What the task requires: Your answer is a copy of every line in the records where "chip" appears.
====
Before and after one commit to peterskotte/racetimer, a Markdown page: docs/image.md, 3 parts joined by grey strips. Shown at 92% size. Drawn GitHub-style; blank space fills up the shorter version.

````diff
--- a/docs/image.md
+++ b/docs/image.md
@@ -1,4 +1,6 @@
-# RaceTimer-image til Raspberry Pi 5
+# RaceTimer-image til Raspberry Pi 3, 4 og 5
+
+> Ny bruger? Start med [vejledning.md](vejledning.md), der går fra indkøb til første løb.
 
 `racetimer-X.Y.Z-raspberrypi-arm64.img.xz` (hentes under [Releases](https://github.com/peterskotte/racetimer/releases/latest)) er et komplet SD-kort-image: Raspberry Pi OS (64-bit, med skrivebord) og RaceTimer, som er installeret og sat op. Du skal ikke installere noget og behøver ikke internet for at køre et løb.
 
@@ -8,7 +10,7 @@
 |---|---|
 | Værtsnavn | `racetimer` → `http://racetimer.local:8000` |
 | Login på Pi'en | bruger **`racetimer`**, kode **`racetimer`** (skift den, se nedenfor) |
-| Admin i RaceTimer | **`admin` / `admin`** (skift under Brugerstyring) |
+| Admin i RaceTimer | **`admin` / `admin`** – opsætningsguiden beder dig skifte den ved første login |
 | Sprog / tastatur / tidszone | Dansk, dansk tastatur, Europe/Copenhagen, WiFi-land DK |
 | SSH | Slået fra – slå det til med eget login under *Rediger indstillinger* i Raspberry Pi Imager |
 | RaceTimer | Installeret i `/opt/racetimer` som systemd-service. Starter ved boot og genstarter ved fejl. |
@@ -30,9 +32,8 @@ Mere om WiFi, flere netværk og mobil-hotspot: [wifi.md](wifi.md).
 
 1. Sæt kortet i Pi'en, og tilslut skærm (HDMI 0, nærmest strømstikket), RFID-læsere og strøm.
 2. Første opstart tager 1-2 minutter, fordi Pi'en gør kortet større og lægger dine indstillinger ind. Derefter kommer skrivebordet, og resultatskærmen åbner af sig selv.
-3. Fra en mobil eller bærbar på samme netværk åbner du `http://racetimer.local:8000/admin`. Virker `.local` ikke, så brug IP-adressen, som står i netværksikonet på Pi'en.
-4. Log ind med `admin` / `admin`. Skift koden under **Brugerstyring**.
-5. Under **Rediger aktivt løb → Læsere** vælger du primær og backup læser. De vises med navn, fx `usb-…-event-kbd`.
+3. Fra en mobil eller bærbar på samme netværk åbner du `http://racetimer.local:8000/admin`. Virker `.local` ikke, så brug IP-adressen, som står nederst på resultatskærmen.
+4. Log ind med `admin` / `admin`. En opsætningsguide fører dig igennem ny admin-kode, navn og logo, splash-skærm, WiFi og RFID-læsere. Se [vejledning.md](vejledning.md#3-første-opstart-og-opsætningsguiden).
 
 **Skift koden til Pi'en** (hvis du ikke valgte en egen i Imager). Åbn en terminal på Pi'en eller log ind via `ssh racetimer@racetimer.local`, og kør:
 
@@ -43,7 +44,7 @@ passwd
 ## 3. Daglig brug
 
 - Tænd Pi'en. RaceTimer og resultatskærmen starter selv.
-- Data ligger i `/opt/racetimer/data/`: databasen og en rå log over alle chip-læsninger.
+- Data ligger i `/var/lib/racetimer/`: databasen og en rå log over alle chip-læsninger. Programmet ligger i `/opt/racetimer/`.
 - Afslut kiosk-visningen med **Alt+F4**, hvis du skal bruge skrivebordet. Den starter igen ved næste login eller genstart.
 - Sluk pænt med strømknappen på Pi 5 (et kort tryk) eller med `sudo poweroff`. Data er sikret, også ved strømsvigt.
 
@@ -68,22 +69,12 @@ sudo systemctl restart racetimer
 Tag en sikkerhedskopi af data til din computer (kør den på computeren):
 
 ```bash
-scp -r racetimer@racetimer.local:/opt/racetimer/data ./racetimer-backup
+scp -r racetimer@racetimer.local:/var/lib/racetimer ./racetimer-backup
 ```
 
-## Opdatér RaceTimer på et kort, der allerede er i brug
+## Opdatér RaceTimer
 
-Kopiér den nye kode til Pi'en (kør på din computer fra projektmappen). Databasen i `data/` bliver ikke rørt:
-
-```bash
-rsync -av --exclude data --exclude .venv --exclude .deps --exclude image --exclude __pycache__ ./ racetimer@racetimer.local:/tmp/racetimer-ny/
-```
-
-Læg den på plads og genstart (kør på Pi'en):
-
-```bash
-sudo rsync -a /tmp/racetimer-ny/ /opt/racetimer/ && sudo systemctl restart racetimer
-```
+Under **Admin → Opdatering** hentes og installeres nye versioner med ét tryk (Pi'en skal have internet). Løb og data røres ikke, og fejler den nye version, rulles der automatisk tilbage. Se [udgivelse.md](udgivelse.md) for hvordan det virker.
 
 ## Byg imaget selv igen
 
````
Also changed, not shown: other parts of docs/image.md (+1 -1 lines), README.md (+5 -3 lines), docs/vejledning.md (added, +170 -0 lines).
====
Result:
-- Data ligger i `/opt/racetimer/data/`: databasen og en rå log over alle chip-læsninger.
+- Data ligger i `/var/lib/racetimer/`: databasen og en rå log over alle chip-læsninger. Programmet ligger i `/opt/racetimer/`.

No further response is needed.